HARARE – After suffering a humiliating defeat at the hands of its coalition government partners over plans to overhaul the draft Constitution this week, President Robert Mugabe’s Zanu PF is reportedly planning a comeback by using his status as a global political agreement (GPA) principal to reinstate its discarded demands.
With delegates at the second Harare All Stakeholders Conference rejecting the “damaging and unjustified” 200-plus amendments being championed by the ex-majority party, Zanu PF was thwarted at the conference’s session after moving a motion for the support of widespread changes to the draft — only to hit a brickwall on the matter, which would have also undermined the basic principles behind the constitutional process.
After the head-on collision, Mugabe and company resorted to demands of ceding control of the parliamentary process to the executive, in a move that has drawn the ire of several political and civic society players.
Under the envisaged plan, the octogenarian leader, Prime Minister Morgan Tsvangirai and his deputy Arthur Mutambara — signatories to the GPA — are then expected to effect changes for the draft “to conform” with their agenda before a referendum.
But Welshman Ncube, leader of the smaller MDC, is among those leading the claims that Zanu PF is bent on effecting its new demands through the back door or principals’ forum.
And in demanding that Parliament backs off, Mugabe was not only trashing the notion of separation of powers, but was also making a blatant mistake smacking of “entrenched dictatorship”. Several legislators are opposing the executive’s planned Constitution-making process takeover — that was not in the coalition agreement.
One Zanu PF MP, speaking on condition of anonymity, said it will be regrettable if the party failed to allow members to debate issues openly, adding, people would leave, compounding its already flagging support.
Successive speakers in 18 thematic committee meetings at the conference tore into Zanu PF’s approach — under which responsibility for finalising the draft would pass to the three GPA signatories. In the envisaged plan, the principals could end up playing a far bigger role than the people’s contribution.
The biggest defeat for Zanu PF was the dramatic failure to force the tabling of the national report at the conference despite spirited attempts by the liberation party, including a last minute High Court application by Zanu PF delegate Danny Masukuma.
Days after the conference, the Constitution Parliamentary Committee (Copac) now says it is geared towards compiling a national report on the constitution-making process that will capture the comments and recommendations from the just-ended Second All Stakeholders’ conference.

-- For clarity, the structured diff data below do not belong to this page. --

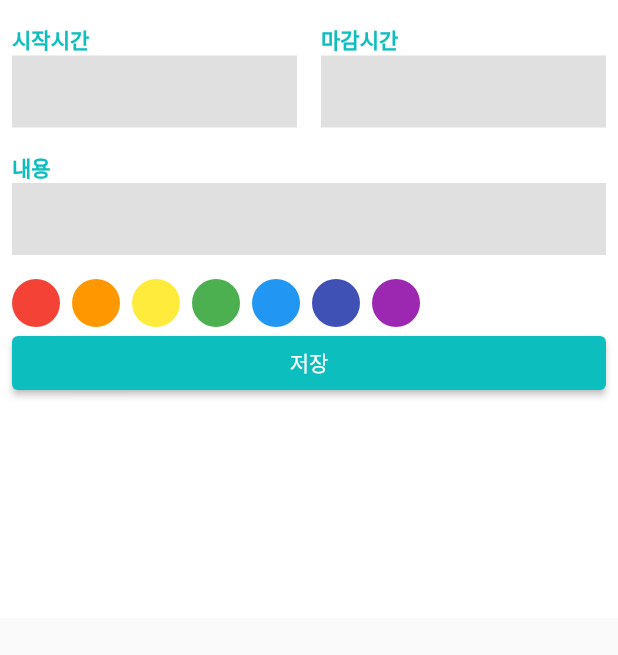
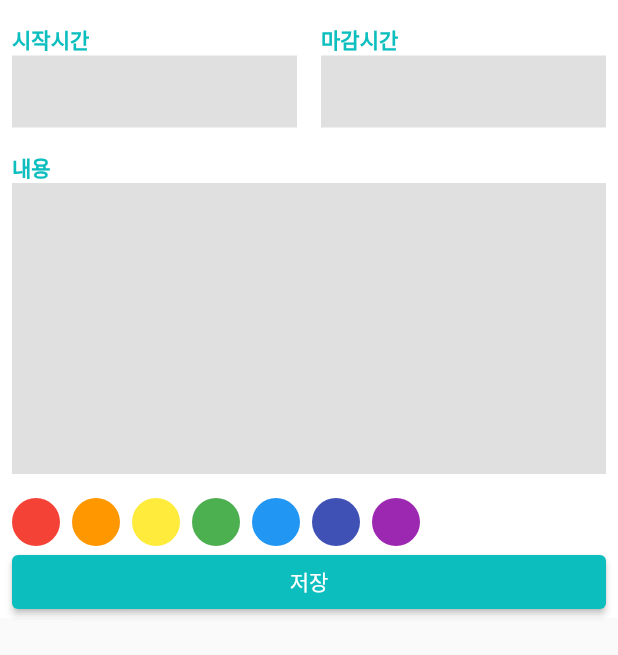
Before and after one commit to roqhdehd502/calendar_schedular, a Flutter app: the ScheduleBottomSheet widget shown alone on an empty page, opened directly, on a phone screen of 412 x 824 dp. Shown: the top 655 px of the screen. Run offline on Flutter 3.47's test engine with Material 2 defaults, Android fonts, the phone set to English and light mode, and no system bars; our stand-ins replace table_calendar.

Commit message:
main: 스케쥴 Card BottomSheet 스타일 정리 - 2

```diff
--- a/lib/component/custom_text_field.dart
+++ b/lib/component/custom_text_field.dart
@@ -1,11 +1,15 @@
 import 'package:calendar_schedular/const/colors.dart';
 import 'package:flutter/material.dart';
+import 'package:flutter/services.dart';
 
 class CustomTextField extends StatelessWidget {
   final String label;
+  // true: 시간, false: 내용
+  final bool isTime;
 
   const CustomTextField({
     required this.label,
+    required this.isTime,
     super.key,
   });
 
@@ -21,15 +25,31 @@ class CustomTextField extends StatelessWidget {
             fontWeight: FontWeight.w600,
           ),
         ),
-        TextField(
-          cursorColor: Colors.grey,
-          decoration: InputDecoration(
-            border: InputBorder.none,
-            filled: true,
-            fillColor: Colors.grey[300],
+        if (isTime) renderTextField(),
+        if (!isTime)
+          Expanded(
+            child: renderTextField(),
           ),
-        ),
       ],
     );
   }
+
+  Widget renderTextField() {
+    return TextField(
+      cursorColor: Colors.grey,
+      maxLines: isTime ? 1 : null,
+      expands: !isTime,
+      keyboardType: isTime ? TextInputType.number : TextInputType.multiline,
+      inputFormatters: isTime
+          ? [
+              FilteringTextInputFormatter.digitsOnly,
+            ]
+          : [],
+      decoration: InputDecoration(
+        border: InputBorder.none,
+        filled: true,
+        fillColor: Colors.grey[300],
+      ),
+    );
+  }
 }
--- a/lib/component/schedule_bottom_sheet.dart
+++ b/lib/component/schedule_bottom_sheet.dart
@@ -10,7 +10,12 @@ class ScheduleBottomSheet extends StatelessWidget {
   Widget build(BuildContext context) {
     final bottomInset = MediaQuery.of(context).viewInsets.bottom;
 
-    return Container(
+    return GestureDetector(
+      onTap: () {
+        FocusScope.of(context).requestFocus(FocusNode());
+      },
+      child: SafeArea(
+        child: Container(
           height: MediaQuery.of(context).size.height / 2 + bottomInset,
           color: Colors.white,
           child: Padding(
@@ -32,6 +37,7 @@ class ScheduleBottomSheet extends StatelessWidget {
                     const Gap(width: 8.0),
                     _SaveButton(),
                   ],
+                )),
           ),
         ),
       ),
@@ -49,12 +55,14 @@ class _Time extends StatelessWidget {
         Expanded(
           child: CustomTextField(
             label: '시작시간',
+            isTime: true,
           ),
         ),
         const Gap(width: 16.0),
         Expanded(
           child: CustomTextField(
             label: '마감시간',
+            isTime: true,
           ),
         ),
       ],
@@ -67,8 +75,11 @@ class _Content extends StatelessWidget {
 
   @override
   Widget build(BuildContext context) {
-    return CustomTextField(
+    return Expanded(
+      child: CustomTextField(
         label: '내용',
+        isTime: false,
+      ),
     );
   }
 }
--- a/lib/util/gap.dart
+++ b/lib/util/gap.dart
@@ -5,16 +5,16 @@ class Gap extends StatelessWidget {
   final double? height;
 
   const Gap({
-    this.width,
-    this.height,
+    this.width = 0.0,
+    this.height = 0.0,
     super.key,
   });
 
   @override
   Widget build(BuildContext context) {
     return SizedBox(
-      width: width ?? 0.0,
-      height: height ?? 0.0,
+      width: width,
+      height: height,
     );
   }
 }
```
Lines whose indentation alone changed are shown as unchanged.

The report and the Copac draft are meant to be tabled to Parliament for debate but Mugabe is insisting that he must have the Copac draft submitted to him and other principals.
Another Zanu PF MP, who sat in on Copac proceedings in the HICC, said: “This conference has forced a big climb-down for mukuru (Mugabe), and the conference delegates have made it clear that the draft captures what the people said and must be put to a referendum after it comes to Parliament.

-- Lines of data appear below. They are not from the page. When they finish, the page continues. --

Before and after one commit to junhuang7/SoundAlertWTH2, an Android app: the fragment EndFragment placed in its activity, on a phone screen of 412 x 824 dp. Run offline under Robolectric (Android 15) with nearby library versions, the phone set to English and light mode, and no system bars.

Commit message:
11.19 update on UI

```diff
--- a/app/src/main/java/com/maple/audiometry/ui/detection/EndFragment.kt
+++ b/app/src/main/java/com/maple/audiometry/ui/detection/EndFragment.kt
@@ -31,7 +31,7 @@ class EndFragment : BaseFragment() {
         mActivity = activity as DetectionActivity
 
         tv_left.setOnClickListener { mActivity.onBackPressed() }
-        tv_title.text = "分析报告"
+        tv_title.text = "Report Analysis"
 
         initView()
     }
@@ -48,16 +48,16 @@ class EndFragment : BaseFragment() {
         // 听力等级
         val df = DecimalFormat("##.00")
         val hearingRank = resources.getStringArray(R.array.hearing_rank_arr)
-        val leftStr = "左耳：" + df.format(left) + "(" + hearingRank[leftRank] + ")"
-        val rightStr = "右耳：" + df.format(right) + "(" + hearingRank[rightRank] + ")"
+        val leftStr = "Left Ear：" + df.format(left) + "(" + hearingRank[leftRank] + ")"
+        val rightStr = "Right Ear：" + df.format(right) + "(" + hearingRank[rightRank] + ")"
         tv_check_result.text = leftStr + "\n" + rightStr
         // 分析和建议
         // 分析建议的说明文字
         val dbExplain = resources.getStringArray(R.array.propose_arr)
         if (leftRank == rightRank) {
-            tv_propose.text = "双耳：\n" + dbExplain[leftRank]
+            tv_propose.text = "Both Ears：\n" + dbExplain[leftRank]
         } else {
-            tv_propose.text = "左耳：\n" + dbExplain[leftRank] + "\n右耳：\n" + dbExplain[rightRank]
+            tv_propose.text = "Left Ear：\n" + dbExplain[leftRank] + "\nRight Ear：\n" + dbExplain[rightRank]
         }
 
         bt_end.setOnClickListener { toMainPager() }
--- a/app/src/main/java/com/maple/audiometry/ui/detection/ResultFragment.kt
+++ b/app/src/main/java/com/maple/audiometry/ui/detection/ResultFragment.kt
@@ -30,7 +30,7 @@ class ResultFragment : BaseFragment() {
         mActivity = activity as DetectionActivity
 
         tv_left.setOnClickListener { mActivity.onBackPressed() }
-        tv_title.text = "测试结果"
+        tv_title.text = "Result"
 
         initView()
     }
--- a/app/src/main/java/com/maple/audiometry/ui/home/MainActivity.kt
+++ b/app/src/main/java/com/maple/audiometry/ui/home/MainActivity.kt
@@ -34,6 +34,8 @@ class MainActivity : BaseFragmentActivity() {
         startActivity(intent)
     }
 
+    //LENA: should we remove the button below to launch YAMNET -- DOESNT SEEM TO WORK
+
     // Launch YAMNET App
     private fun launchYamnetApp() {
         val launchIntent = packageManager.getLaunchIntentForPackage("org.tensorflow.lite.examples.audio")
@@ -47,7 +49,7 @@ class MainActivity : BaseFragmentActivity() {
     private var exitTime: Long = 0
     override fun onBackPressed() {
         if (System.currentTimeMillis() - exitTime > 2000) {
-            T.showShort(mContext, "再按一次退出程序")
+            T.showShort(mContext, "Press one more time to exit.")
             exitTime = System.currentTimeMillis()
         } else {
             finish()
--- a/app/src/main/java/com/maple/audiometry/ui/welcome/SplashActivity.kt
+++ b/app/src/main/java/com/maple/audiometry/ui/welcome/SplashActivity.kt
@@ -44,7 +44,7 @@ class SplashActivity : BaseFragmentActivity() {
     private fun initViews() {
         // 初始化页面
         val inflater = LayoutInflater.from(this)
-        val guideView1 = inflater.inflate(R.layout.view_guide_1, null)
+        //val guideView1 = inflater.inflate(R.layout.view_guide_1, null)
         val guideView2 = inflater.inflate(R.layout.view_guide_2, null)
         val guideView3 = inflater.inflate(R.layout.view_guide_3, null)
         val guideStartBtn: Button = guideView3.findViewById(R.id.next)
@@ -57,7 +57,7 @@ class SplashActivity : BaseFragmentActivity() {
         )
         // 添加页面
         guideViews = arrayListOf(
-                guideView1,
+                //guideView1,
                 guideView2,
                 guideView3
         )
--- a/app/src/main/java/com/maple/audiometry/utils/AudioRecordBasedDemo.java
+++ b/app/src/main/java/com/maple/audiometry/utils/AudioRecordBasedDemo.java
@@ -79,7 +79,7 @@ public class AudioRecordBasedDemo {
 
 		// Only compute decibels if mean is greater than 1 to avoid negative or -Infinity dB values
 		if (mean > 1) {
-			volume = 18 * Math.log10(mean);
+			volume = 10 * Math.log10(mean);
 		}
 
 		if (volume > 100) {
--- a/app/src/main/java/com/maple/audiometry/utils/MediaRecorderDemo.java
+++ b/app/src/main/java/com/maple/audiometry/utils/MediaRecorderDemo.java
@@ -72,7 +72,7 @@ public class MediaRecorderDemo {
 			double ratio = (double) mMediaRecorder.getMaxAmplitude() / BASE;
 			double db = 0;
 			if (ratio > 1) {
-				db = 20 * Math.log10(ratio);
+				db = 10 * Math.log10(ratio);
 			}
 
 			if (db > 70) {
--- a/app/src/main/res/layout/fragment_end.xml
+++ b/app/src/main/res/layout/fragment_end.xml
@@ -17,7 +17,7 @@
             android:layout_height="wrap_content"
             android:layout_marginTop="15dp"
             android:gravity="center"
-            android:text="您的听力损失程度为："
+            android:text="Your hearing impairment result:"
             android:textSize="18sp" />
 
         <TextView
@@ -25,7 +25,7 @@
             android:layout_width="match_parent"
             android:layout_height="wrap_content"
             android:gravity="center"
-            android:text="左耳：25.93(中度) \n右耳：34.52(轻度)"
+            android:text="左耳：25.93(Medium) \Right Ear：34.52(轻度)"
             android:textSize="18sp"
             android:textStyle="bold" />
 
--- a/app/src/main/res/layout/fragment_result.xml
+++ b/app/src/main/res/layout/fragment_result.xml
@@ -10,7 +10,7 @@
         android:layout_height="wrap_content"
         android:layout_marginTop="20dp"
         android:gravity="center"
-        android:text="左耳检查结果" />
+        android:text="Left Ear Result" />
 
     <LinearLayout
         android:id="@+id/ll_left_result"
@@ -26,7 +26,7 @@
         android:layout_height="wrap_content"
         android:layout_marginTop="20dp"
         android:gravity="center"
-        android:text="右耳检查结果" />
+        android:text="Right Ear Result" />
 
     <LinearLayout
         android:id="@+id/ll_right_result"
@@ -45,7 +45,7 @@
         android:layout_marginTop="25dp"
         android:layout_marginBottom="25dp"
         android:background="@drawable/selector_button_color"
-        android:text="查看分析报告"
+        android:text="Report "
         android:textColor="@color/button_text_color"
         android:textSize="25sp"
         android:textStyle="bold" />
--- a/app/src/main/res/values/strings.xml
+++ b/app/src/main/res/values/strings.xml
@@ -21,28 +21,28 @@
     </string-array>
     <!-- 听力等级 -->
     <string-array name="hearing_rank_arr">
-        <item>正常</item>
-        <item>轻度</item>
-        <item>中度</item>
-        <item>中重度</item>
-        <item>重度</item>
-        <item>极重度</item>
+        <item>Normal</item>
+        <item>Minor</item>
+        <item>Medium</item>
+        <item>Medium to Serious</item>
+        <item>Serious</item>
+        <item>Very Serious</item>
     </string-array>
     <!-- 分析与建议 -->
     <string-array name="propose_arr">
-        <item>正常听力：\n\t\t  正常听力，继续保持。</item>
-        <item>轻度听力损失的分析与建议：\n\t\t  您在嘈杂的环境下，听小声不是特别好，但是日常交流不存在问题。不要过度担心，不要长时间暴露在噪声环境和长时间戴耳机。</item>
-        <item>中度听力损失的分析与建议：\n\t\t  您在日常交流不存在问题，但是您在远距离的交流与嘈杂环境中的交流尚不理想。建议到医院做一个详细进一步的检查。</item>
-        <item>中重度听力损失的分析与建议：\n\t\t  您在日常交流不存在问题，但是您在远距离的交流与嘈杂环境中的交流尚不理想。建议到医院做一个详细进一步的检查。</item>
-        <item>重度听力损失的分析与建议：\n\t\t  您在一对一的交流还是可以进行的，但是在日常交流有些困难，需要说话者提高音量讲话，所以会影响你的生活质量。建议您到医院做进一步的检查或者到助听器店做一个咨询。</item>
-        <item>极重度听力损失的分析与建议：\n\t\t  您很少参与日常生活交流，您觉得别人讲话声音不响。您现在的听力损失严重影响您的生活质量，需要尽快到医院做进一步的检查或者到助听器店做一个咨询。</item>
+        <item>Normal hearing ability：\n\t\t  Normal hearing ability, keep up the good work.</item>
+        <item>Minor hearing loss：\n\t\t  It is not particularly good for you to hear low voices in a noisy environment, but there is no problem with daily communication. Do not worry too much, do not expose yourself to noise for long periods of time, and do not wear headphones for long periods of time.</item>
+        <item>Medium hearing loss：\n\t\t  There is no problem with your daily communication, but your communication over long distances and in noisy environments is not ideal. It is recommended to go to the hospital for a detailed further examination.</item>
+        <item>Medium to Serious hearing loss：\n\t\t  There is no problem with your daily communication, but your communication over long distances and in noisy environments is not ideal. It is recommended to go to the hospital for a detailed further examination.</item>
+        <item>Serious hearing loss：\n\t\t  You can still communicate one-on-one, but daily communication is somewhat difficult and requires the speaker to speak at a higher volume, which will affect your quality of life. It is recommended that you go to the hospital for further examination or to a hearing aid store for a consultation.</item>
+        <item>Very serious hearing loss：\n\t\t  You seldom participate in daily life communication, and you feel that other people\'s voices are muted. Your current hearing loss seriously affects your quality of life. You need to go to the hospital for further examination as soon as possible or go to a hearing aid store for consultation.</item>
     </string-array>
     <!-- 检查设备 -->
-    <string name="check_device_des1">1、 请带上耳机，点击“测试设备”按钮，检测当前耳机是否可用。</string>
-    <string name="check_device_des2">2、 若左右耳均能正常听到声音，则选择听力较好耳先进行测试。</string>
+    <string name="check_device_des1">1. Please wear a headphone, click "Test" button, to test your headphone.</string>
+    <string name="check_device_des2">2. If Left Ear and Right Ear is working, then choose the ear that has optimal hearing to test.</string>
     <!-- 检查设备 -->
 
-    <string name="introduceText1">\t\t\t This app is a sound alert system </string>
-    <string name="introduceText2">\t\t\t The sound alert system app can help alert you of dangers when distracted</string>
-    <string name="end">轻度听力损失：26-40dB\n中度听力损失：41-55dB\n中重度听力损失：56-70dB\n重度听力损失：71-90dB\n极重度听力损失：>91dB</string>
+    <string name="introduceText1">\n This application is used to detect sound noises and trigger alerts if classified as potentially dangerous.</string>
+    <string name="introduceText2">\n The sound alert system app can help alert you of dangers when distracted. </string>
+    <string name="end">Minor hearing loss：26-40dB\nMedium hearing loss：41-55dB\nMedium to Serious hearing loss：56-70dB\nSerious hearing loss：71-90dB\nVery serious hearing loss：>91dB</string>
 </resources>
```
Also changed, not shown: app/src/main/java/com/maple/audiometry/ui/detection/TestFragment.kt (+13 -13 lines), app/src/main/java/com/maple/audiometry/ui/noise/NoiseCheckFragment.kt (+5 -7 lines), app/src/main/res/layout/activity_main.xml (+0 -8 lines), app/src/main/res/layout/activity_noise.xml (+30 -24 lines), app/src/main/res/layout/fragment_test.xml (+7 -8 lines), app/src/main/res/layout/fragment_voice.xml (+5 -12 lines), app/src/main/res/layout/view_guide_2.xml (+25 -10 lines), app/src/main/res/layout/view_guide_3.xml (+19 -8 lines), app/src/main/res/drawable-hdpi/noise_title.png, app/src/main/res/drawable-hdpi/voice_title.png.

“Our colleagues have shown that they don’t want their party to get dragged down by the damage the changes are trying to do to the Copac draft. The big test now is for mukuru, and it will be for him to persuade the Prime Minister to make fundamental changes to the draft and reorganise the whole thing.”

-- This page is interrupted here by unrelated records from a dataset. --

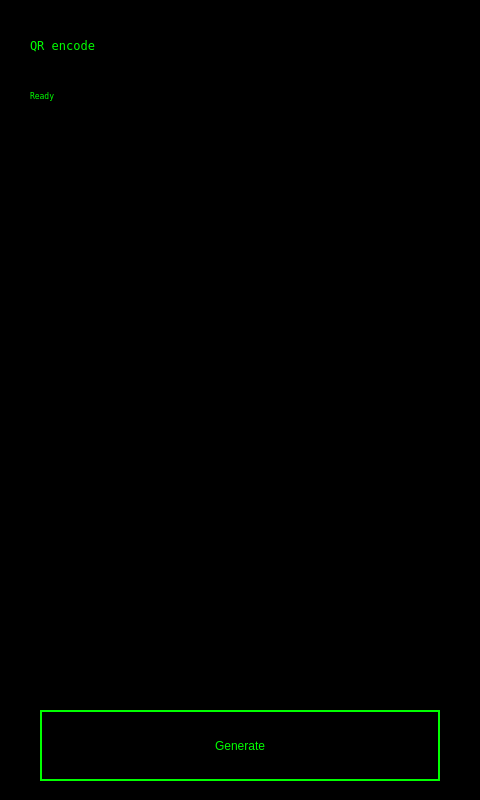
Above: mainwindow.ui from resiliencetheatre/qrencode-ui before the change. Below: the same form after it.
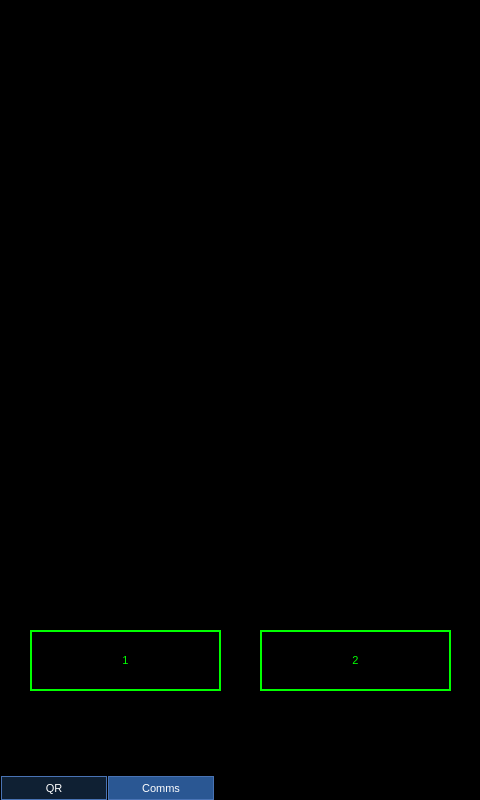
That is the form after the change. The open tabs and pages were chosen to show the change.

The edit to the form file:
```diff
--- a/mainwindow.ui
+++ b/mainwindow.ui
@@ -17,11 +17,78 @@
    <string notr="true">background-color: black;</string>
   </property>
   <widget class="QWidget" name="centralwidget">
+   <widget class="QTabWidget" name="tabWidget">
+    <property name="geometry">
+     <rect>
+      <x>0</x>
+      <y>0</y>
+      <width>480</width>
+      <height>800</height>
+     </rect>
+    </property>
+    <property name="font">
+     <font>
+      <pointsize>11</pointsize>
+     </font>
+    </property>
+    <property name="styleSheet">
+     <string notr="true">QTabWidget {  
+    background-color:#0f2033;
+    border-top: 2px solid #C2C7CB;  
+} 
+QTabWidget::pane { 
+    border-top: 0px solid #C2C7CB;  
+} 
+
+QTabBar::tab {  
+    background-color:#0f2033;
+    border: 1px solid #4973b4;  
+    min-width: 100px; 
+    min-height:22px;
+    padding: 0px  2px; 
+    color: rgb(255, 255, 255);
+    margin-left: 1px;
+    font: 75 8pt;
+}  
+  
+QTabBar::tab:selected, QTabBar::tab:hover {  
+    background-color: rgb(42,87,147);
+    margin-top: 0px;
+    
+}  
+  
+QTabBar::tab:!selected {  
+    margin-top: 0px;
+}  </string>
+    </property>
+    <property name="tabPosition">
+     <enum>QTabWidget::South</enum>
+    </property>
+    <property name="currentIndex">
+     <number>0</number>
+    </property>
+    <widget class="QWidget" name="tab">
+     <attribute name="title">
+      <string>QR</string>
+     </attribute>
+     <widget class="QLabel" name="qrLabel">
+      <property name="geometry">
+       <rect>
+        <x>40</x>
+        <y>200</y>
+        <width>400</width>
+        <height>400</height>
+       </rect>
+      </property>
+      <property name="text">
+       <string/>
+      </property>
+     </widget>
    <widget class="QPushButton" name="pushButton">
     <property name="geometry">
      <rect>
       <x>40</x>
-      <y>710</y>
+        <y>650</y>
       <width>400</width>
       <height>71</height>
      </rect>
@@ -34,46 +101,11 @@
      <string>Generate</string>
     </property>
    </widget>
-   <widget class="QLabel" name="titleLabel">
-    <property name="geometry">
-     <rect>
-      <x>30</x>
-      <y>30</y>
-      <width>411</width>
-      <height>31</height>
-     </rect>
-    </property>
-    <property name="font">
-     <font>
-      <family>DejaVu Sans Mono</family>
-     </font>
-    </property>
-    <property name="styleSheet">
-     <string notr="true">color: #00FF00;
-</string>
-    </property>
-    <property name="text">
-     <string>QR encode</string>
-    </property>
-   </widget>
-   <widget class="QLabel" name="qrLabel">
-    <property name="geometry">
-     <rect>
-      <x>40</x>
-      <y>290</y>
-      <width>400</width>
-      <height>400</height>
-     </rect>
-    </property>
-    <property name="text">
-     <string/>
-    </property>
-   </widget>
    <widget class="QLabel" name="statLabel">
     <property name="geometry">
      <rect>
       <x>30</x>
-      <y>80</y>
+        <y>60</y>
       <width>411</width>
       <height>31</height>
      </rect>
@@ -91,6 +123,110 @@
     <property name="text">
      <string>Ready</string>
     </property>
+     </widget>
+     <widget class="QLabel" name="titleLabel">
+      <property name="geometry">
+       <rect>
+        <x>30</x>
+        <y>20</y>
+        <width>411</width>
+        <height>31</height>
+       </rect>
+      </property>
+      <property name="font">
+       <font>
+        <family>DejaVu Sans Mono</family>
+       </font>
+      </property>
+      <property name="styleSheet">
+       <string notr="true">color: #00FF00;
+</string>
+      </property>
+      <property name="text">
+       <string>QR encode</string>
+      </property>
+     </widget>
+     <widget class="QLabel" name="timeLabel">
+      <property name="geometry">
+       <rect>
+        <x>40</x>
+        <y>110</y>
+        <width>400</width>
+        <height>71</height>
+       </rect>
+      </property>
+      <property name="styleSheet">
+       <string notr="true">color: #00FF00;
+font: 14pt;
+</string>
+      </property>
+      <property name="text">
+       <string/>
+      </property>
+      <property name="alignment">
+       <set>Qt::AlignCenter</set>
+      </property>
+     </widget>
+    </widget>
+    <widget class="QWidget" name="tab_2">
+     <attribute name="title">
+      <string>Comms</string>
+     </attribute>
+     <widget class="QPushButton" name="commButton">
+      <property name="geometry">
+       <rect>
+        <x>30</x>
+        <y>630</y>
+        <width>191</width>
+        <height>61</height>
+       </rect>
+      </property>
+      <property name="styleSheet">
+       <string notr="true">
+QPushButton {
+ background-color: #000000;
+color: #00FF00; 
+border:2px solid #00FF00;
+font: 8pt;
+
+}
+
+QPushButton:pressed {
+    background-color: #00C000;     
+}</string>
+      </property>
+      <property name="text">
+       <string>1</string>
+      </property>
+     </widget>
+     <widget class="QPushButton" name="commButton_2">
+      <property name="geometry">
+       <rect>
+        <x>260</x>
+        <y>630</y>
+        <width>191</width>
+        <height>61</height>
+       </rect>
+      </property>
+      <property name="styleSheet">
+       <string notr="true">
+QPushButton {
+ background-color: #000000;
+color: #00FF00; 
+border:2px solid #00FF00;
+font: 8pt;
+
+}
+
+QPushButton:pressed {
+    background-color: #00C000;     
+}</string>
+      </property>
+      <property name="text">
+       <string>2</string>
+      </property>
+     </widget>
+    </widget>
    </widget>
   </widget>
  </widget>
```
Lines whose indentation alone changed are shown as unchanged.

But Tsvangirai has said this is a parliament-led process and says he has “no intention whatsoever, at least on my part, to tamper or meddle with the people’s views.”
The ongoing constitution-making process is seen as a key test for democracy and one that could reshape the politics of one of southern Africa’s awakening economic giants.
The constitutional changes are seen as important to avoid a repeat of the post-election bloodshed in 2008 that killed over 200 people and took the country of about 12,5 million people to the brink of anarchy.
The draft that Copac had produced addressed the corruption, gender equality, political patronage, land grabbing, devolution and tribalism which has plagued Zimbabwe since it won independence in 1980.
The changes allow for greater checks on presidential powers, more devolution to grassroots administrations and an increase in civil liberties. Critics say Mugabe wants to replace the independence charter, which has been amended 19 times since 1980, with another Lancaster House Constitution.
Phillan Zamchiya, regional coordinator for Crisis in Zimbabwe Coalition, said the constitution-making process is minimalist, and the focus should be on incremental gains.
“However, we reiterate that the incremental gains made by Zimbabweans and the southern Africa region risk reversal if President Mugabe’s authoritarian wish to subvert Article 6 of the GPA and allow Principals to have the final say on the constitution is granted,” Zamchiya said.
“We urge Zimbabweans to collectively launch a “Save the Constitution Campaign” as a way to stop the President’s unpopular overtures.”
Brian Raftopoulos, an associate professor of Development Studies at the University of Zimbabwe said it is now clear that Sadc is once again faced with a severe test of its standing as a mediation body.
He said Zanu PF was hell-bent on “foiling a process that has the potential to unravel its political hegemony in the country.”
“The Zanu PF draft effectively dismisses the major reforms included in the draft and proposes a return to the kind of executive powers and party or state rule that Zanu PF has crafted since 1980,” Raftopolous said. – Daily News